• PROVIDED RECORDS:
=-=-=-=-=

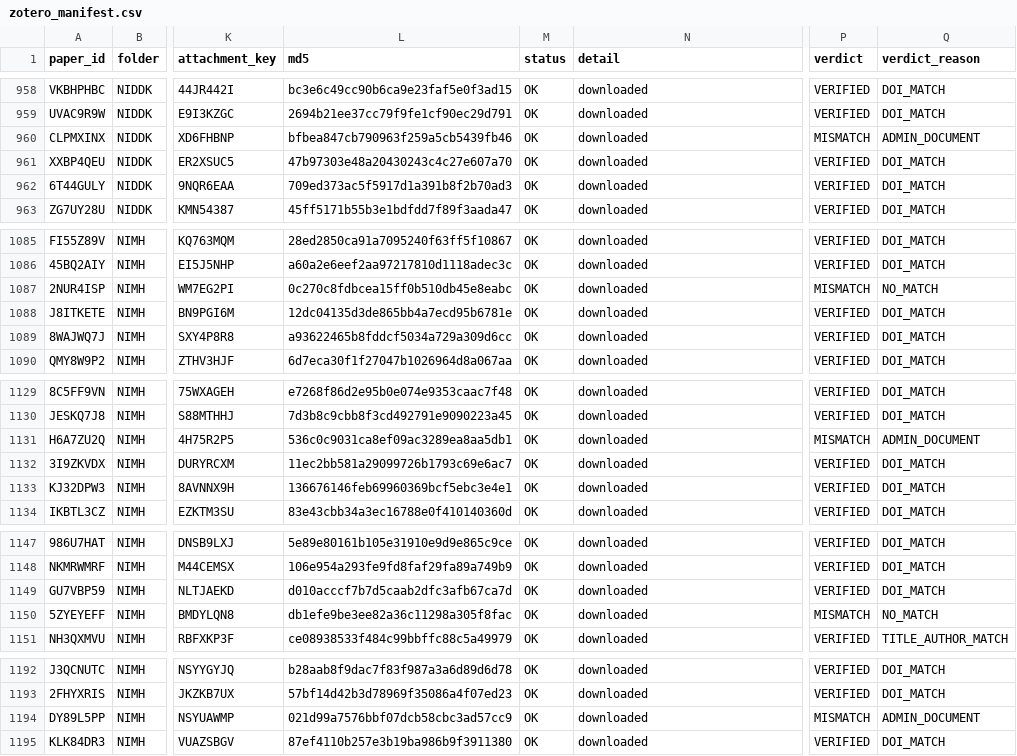
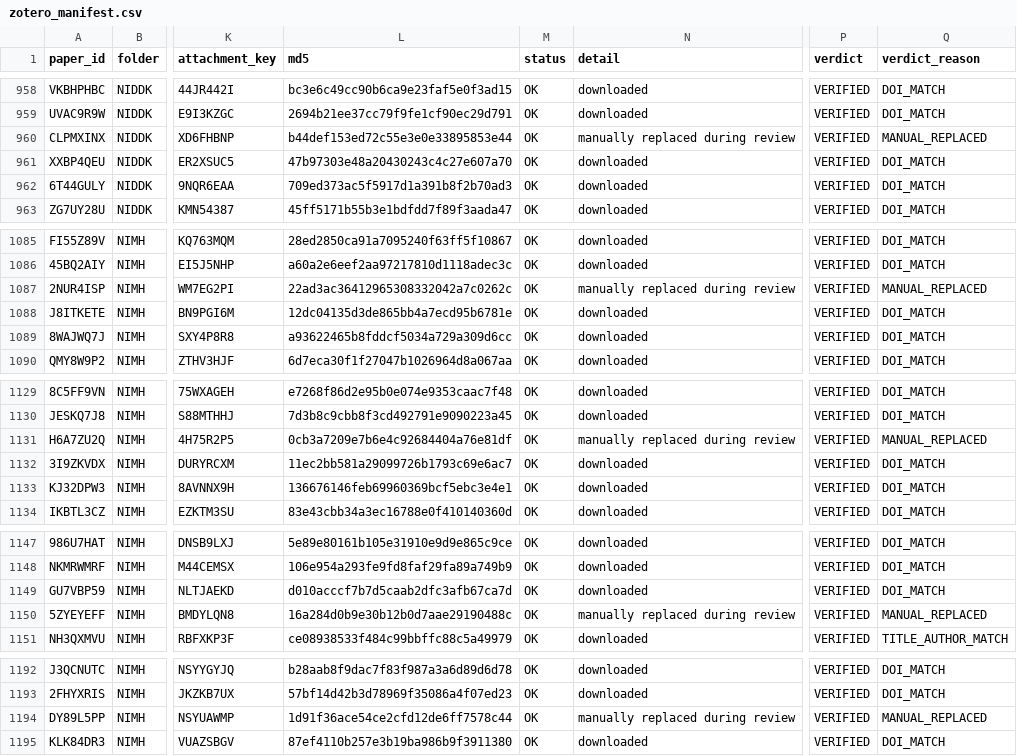
Before and after one commit to CharlieBuhanan/Automated-Detection-of-Ignored-Clustering-and-Restricted-Randomization-in-Trials-with-Clusters, a CSV file: data/zotero_manifest.csv, drawn as a sheet; only a part is shown, gaps mark what is left out; the diff covers the shown part only; the diff names each change by its address in the sheet, - before the commit and + after, or states it on an @@ line.

Commit message:
add: PDF review GUI with resume scope

```diff
--- a/data/zotero_manifest.csv
+++ b/data/zotero_manifest.csv
-L960 (md5): bfbea847cb790963f259a5cb5439fb46
+L960 (md5): b44def153ed72c55e3e0e33895853e44
-N960 (detail): downloaded
+N960 (detail): manually replaced during review
-P960 (verdict): MISMATCH
+P960 (verdict): VERIFIED
-Q960 (verdict_reason): ADMIN_DOCUMENT
+Q960 (verdict_reason): MANUAL_REPLACED
-L1087 (md5): 0c270c8fdbcea15ff0b510db45e8eabc
+L1087 (md5): 22ad3ac36412965308332042a7c0262c
-N1087 (detail): downloaded
+N1087 (detail): manually replaced during review
-P1087 (verdict): MISMATCH
+P1087 (verdict): VERIFIED
-Q1087 (verdict_reason): NO_MATCH
+Q1087 (verdict_reason): MANUAL_REPLACED
-L1131 (md5): 536c0c9031ca8ef09ac3289ea8aa5db1
+L1131 (md5): 0cb3a7209e7b6e4c92684404a76e81df
-N1131 (detail): downloaded
+N1131 (detail): manually replaced during review
-P1131 (verdict): MISMATCH
+P1131 (verdict): VERIFIED
-Q1131 (verdict_reason): ADMIN_DOCUMENT
+Q1131 (verdict_reason): MANUAL_REPLACED
-L1150 (md5): db1efe9be3ee82a36c11298a305f8fac
+L1150 (md5): 16a284d0b9e30b12b0d7aae29190488c
-N1150 (detail): downloaded
+N1150 (detail): manually replaced during review
-P1150 (verdict): MISMATCH
+P1150 (verdict): VERIFIED
-Q1150 (verdict_reason): NO_MATCH
+Q1150 (verdict_reason): MANUAL_REPLACED
-L1194 (md5): 021d99a7576bbf07dcb58cbc3ad57cc9
+L1194 (md5): 1d91f36ace54ce2cfd12de6ff7578c44
-N1194 (detail): downloaded
+N1194 (detail): manually replaced during review
-P1194 (verdict): MISMATCH
+P1194 (verdict): VERIFIED
-Q1194 (verdict_reason): ADMIN_DOCUMENT
+Q1194 (verdict_reason): MANUAL_REPLACED
```
Also changed, not shown: 56 edited cells elsewhere in this file, results/review/01_papers_to_review.csv, 4 other files.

=-=-=-=-=

Without carrying over any picture, retype the records above word for word.

• PROBLEM SOLUTION:
Before and after one commit to CharlieBuhanan/Automated-Detection-of-Ignored-Clustering-and-Restricted-Randomization-in-Trials-with-Clusters, a CSV file: data/zotero_manifest.csv, drawn as a sheet; only a part is shown, gaps mark what is left out; the diff covers the shown part only; the diff names each change by its address in the sheet, - before the commit and + after, or states it on an @@ line.

Commit message:
add: PDF review GUI with resume scope

```diff
--- a/data/zotero_manifest.csv
+++ b/data/zotero_manifest.csv
-L960 (md5): bfbea847cb790963f259a5cb5439fb46
+L960 (md5): b44def153ed72c55e3e0e33895853e44
-N960 (detail): downloaded
+N960 (detail): manually replaced during review
-P960 (verdict): MISMATCH
+P960 (verdict): VERIFIED
-Q960 (verdict_reason): ADMIN_DOCUMENT
+Q960 (verdict_reason): MANUAL_REPLACED
-L1087 (md5): 0c270c8fdbcea15ff0b510db45e8eabc
+L1087 (md5): 22ad3ac36412965308332042a7c0262c
-N1087 (detail): downloaded
+N1087 (detail): manually replaced during review
-P1087 (verdict): MISMATCH
+P1087 (verdict): VERIFIED
-Q1087 (verdict_reason): NO_MATCH
+Q1087 (verdict_reason): MANUAL_REPLACED
-L1131 (md5): 536c0c9031ca8ef09ac3289ea8aa5db1
+L1131 (md5): 0cb3a7209e7b6e4c92684404a76e81df
-N1131 (detail): downloaded
+N1131 (detail): manually replaced during review
-P1131 (verdict): MISMATCH
+P1131 (verdict): VERIFIED
-Q1131 (verdict_reason): ADMIN_DOCUMENT
+Q1131 (verdict_reason): MANUAL_REPLACED
-L1150 (md5): db1efe9be3ee82a36c11298a305f8fac
+L1150 (md5): 16a284d0b9e30b12b0d7aae29190488c
-N1150 (detail): downloaded
+N1150 (detail): manually replaced during review
-P1150 (verdict): MISMATCH
+P1150 (verdict): VERIFIED
-Q1150 (verdict_reason): NO_MATCH
+Q1150 (verdict_reason): MANUAL_REPLACED
-L1194 (md5): 021d99a7576bbf07dcb58cbc3ad57cc9
+L1194 (md5): 1d91f36ace54ce2cfd12de6ff7578c44
-N1194 (detail): downloaded
+N1194 (detail): manually replaced during review
-P1194 (verdict): MISMATCH
+P1194 (verdict): VERIFIED
-Q1194 (verdict_reason): ADMIN_DOCUMENT
+Q1194 (verdict_reason): MANUAL_REPLACED
```
Also changed, not shown: 56 edited cells elsewhere in this file, results/review/01_papers_to_review.csv, 4 other files.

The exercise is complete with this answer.